The performance of the solar PV power plant is influenced by various weather parameters like solar irradiation, temperature, wind speed, rain, humidity, and atmospheric pressure. The output of the PV modules depends on the solar radiation falling on the surface [6]. Parretta et al. evaluated the performance of various PV technologies in the tropical region. Wijeratne et al. described the various software tools which deal with feasibility, operation, and maintenance cost, the performance of the PV plant, and the irradiation calculation [7]. Killinger et al. described the power generation between differently oriented PV systems based on a measurement from a reference system [8]. Martín-Martínez et al. studied the influence of ambient temperature and wind speed on the performance of six large-scale PV power plants in Spain [9]. Mussard and Amara discussed the performance analysis of various PV module technologies in an arid climatic condition [10]. Dabou et al. evaluated the power output on various climatic conditions in South Algeria [11]. Pina et al. analyzed the solar PV plant installed in Latvia utilizing a regression model [12]. Vasel and Iakovidis discussed the effect of wind direction on the performance of a utility-scale PV plant [13]. The relevant performance studies conducted in different climate regions are summarized in Table 1.


ReferenceCountry/siteCapacityClimatePerformance ratio (PR)Method of data collectionModule technology

[14]Sivaganga, India5 MWTropical and hot climate80%SCADAThin amorphous
[15]Ramagundam, India10 MWTropical and hot climate86.12%SCADAPoly C-Si
[16]Tiruchirappalli, India20 kWpTropical and hot climate82%Poly C-Si
[17]Agra (city), Uttar Pradesh, India40 kWpSemiarid climate63%Mono C-Si
[18]Visakhapatnam, India1 MWpTropical and hot climate88%Poly C-Si
[19]Dhaka, Bangladesh80 kWp66%Mono C-Si
[20]Cochin International Airport, Kochi, India12 MWpTropical and hot climate86.56%SCADAPoly C-Si
[21]Raja Bhoj International Airport, Bhopal, India2 MWpTropical and hot climate85.54%Poly C-Si
[22]Roorkee, India1816 kWpN/A63.68%Poly C-Si
[23]Morocco5 kWpN/A79%Poly C-Si
[24]Ghana, 20132.5 MWTropical country70.4%Data logging systemPoly C-Si
[25]Algeria2.5 kWpHot dry climate73.85%Mono C-Si
[26]Djibouti302.4 kWpTropical desert maritime climate84%Poly C-Si
[27]Nouakchott, Mauritania15 MWpArid climate63.59 to 73.56%Data loggerThin film
[28]Nouakchott, Mauritania954,809 kWpArid climate61% to 71%Data monitoring systemThin film

Based on Table 1, the performance ratio of the PV plant was found to vary between 61% and 88%. There is a large variation in the performance of the plant among different climates.

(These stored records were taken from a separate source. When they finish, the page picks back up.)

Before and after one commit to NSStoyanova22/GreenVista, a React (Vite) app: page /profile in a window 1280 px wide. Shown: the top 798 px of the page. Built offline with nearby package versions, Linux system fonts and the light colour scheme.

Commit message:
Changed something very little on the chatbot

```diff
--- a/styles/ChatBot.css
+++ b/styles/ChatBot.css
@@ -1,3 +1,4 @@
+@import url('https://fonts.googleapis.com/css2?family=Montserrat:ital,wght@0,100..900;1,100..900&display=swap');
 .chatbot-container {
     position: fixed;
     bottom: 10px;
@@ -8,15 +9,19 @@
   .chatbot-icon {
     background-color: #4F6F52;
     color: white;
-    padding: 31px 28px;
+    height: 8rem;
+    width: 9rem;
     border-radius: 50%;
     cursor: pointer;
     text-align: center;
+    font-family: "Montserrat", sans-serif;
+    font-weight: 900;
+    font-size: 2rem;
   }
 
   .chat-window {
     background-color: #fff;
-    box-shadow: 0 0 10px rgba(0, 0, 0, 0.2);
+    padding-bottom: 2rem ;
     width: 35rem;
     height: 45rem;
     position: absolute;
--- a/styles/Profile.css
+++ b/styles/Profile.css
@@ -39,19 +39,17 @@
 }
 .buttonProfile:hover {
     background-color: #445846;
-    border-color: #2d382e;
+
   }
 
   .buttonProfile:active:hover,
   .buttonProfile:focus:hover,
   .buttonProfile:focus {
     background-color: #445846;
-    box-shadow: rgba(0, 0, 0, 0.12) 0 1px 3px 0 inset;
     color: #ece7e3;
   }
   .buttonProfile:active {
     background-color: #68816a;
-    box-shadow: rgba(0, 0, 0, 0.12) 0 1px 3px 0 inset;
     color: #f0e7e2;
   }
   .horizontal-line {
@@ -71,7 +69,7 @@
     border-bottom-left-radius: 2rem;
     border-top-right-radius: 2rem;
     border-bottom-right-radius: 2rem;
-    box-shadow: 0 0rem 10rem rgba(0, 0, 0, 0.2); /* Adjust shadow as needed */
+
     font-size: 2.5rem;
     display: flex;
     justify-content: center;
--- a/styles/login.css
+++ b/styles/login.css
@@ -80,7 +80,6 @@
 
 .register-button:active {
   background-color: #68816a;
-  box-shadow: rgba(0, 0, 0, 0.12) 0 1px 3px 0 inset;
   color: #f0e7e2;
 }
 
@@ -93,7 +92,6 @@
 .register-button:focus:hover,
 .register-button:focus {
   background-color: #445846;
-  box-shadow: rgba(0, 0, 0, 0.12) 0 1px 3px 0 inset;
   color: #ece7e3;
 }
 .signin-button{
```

Most of the utility-scale power plants are installed with an embedded data monitoring system which includes a cell-based or thermopile-based pyranometer for solar radiation measurement. Most of the studies were conducted by utilizing the data from conventional data monitoring systems embedded with the solar power plant project when it is constructed by the developer. Sensors for measuring the ambient temperature, wind speed, and module temperature are also incorporated in most of the embedded data monitoring systems. All these studies have limitations since the data is completely dependent upon the measuring instruments of various qualities. Also, there is a chance that the instruments may not be calibrated as per the standards. However, these measuring instruments if not calibrated regularly may end up with erroneous measurement which will lead to wrong performance conclusions of the solar power plants. All the above studies were conducted based on the average monthly data and not based upon an hourly average or daily average. Hence, the results and the conclusion in the referred studies have the limitation of detailed hourly/daily analysis.

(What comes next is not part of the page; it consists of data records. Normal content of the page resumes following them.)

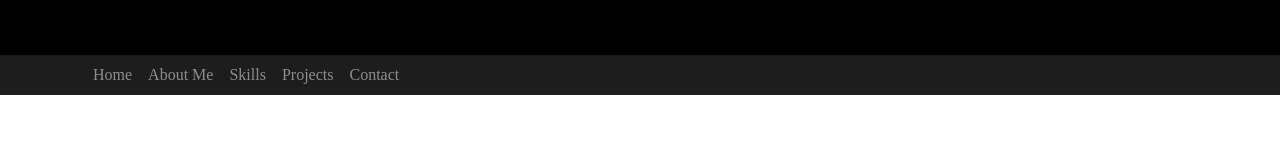
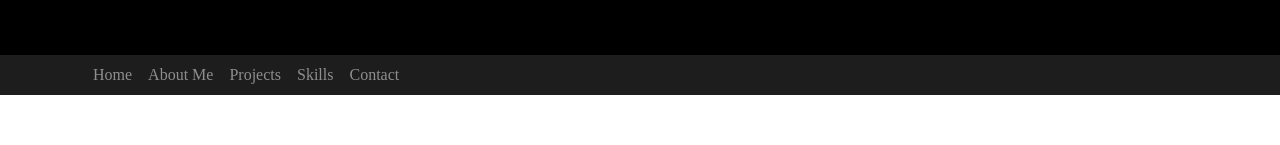
Before and after one commit to stellar-jason/portfolio, a React (Create React App) app: page / in a window 1280 px wide. Shown: the part 195-340 px from the top of the page. Built offline with nearby package versions, Linux system fonts and the light colour scheme; a web font is replaced by a local one.

Commit message:
fix navbar

```diff
--- a/src/components/NavbarComponent.js
+++ b/src/components/NavbarComponent.js
@@ -38,13 +38,13 @@ class NavBar extends Component {
                   </NavLink>
                 </NavItem>
                 <NavItem>
-                  <NavLink className="nav-link" href="#skills">
-                    Skills
+                  <NavLink className="nav-link" href="#projects">
+                    Projects
                   </NavLink>
                 </NavItem>
                 <NavItem>
-                  <NavLink className="nav-link" href="#projects">
-                    Projects
+                  <NavLink className="nav-link" href="#skills">
+                    Skills
                   </NavLink>
                 </NavItem>
                 <NavItem>
```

A comprehensive analysis of the performance modeling of PV plant generation and the influence of weather parameters like the effect of humidity, atmospheric pressure, and rain are not reported by researchers in detail. Considering the gaps in studies as found in the literature, this research work is carried out with the most accurate and reliable data from a Solar Radiation Resource Assessment (SRRA) station installed as part of the National Solar Resource Assessment Programme conducted in India.

In this paper, the influence of weather parameters like solar irradiation, air temperature, rain, wind speed, atmospheric pressure, and dew point on the performance of PV plants is studied in detail using a very sophisticated Solar Radiation Research Assessment (SRRA) station.

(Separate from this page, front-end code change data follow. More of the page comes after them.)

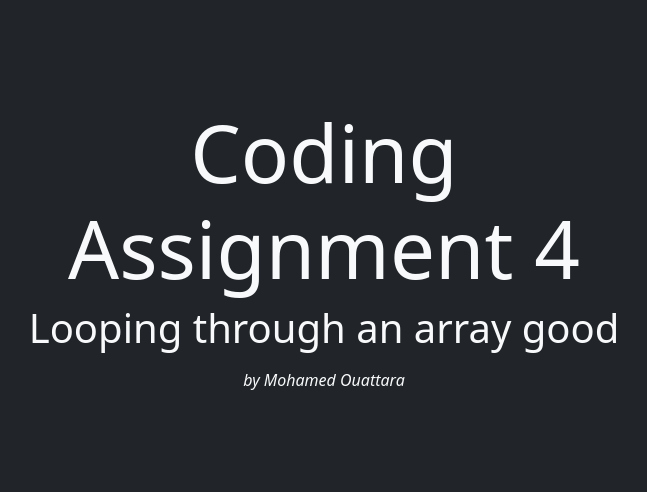
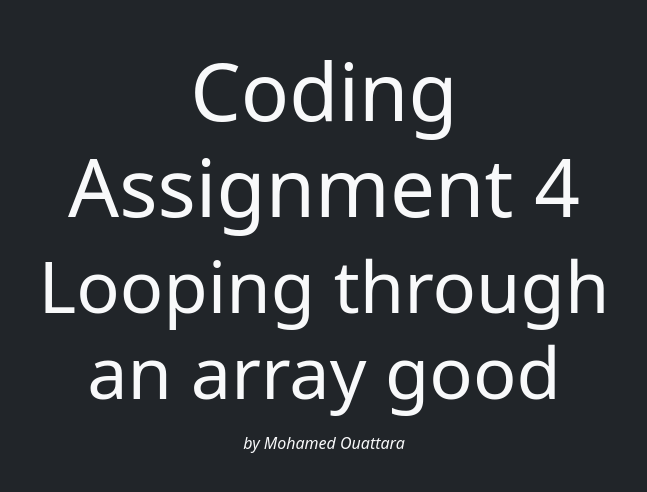
Before and after one commit to MohameddOuattara/myspace, a plain HTML site: page index.html in a window 1280 px wide. Shown: the part 144-636 px from the top of the page, without its empty margins (316-963 px from the left). Drawn offline with nearby package versions, Linux system fonts and the light colour scheme.

Commit message:
Update index.html

```diff
--- a/index.html
+++ b/index.html
@@ -16,7 +16,7 @@
 <body class="bg-dark">
 	<div class="position-absolute top-50 start-50 translate-middle text-light">
 		<h1 class="text-center display-1">Coding Assignment 4</h1>
-    	<p class="text-center display-6">Looping through an array good</p>
+    	<p class="text-center display-2">Looping through an array good</p>
 	<p class="text-center fst-italic">by Mohamed Ouattara</p>
 	</div>
 </body>
```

The objectives of this research work are as follows: (1)To analyze the weather impact of a utility-scale PV power plant in a humid tropical region utilizing SRRA data(2)To develop a mathematical regression model for the solar generation in different weather seasons utilizing all weather parameters(3)To establish a probability distribution model to predict the solar generation on varying irradiance

3. Methodology

3.1. Site Details and Conditions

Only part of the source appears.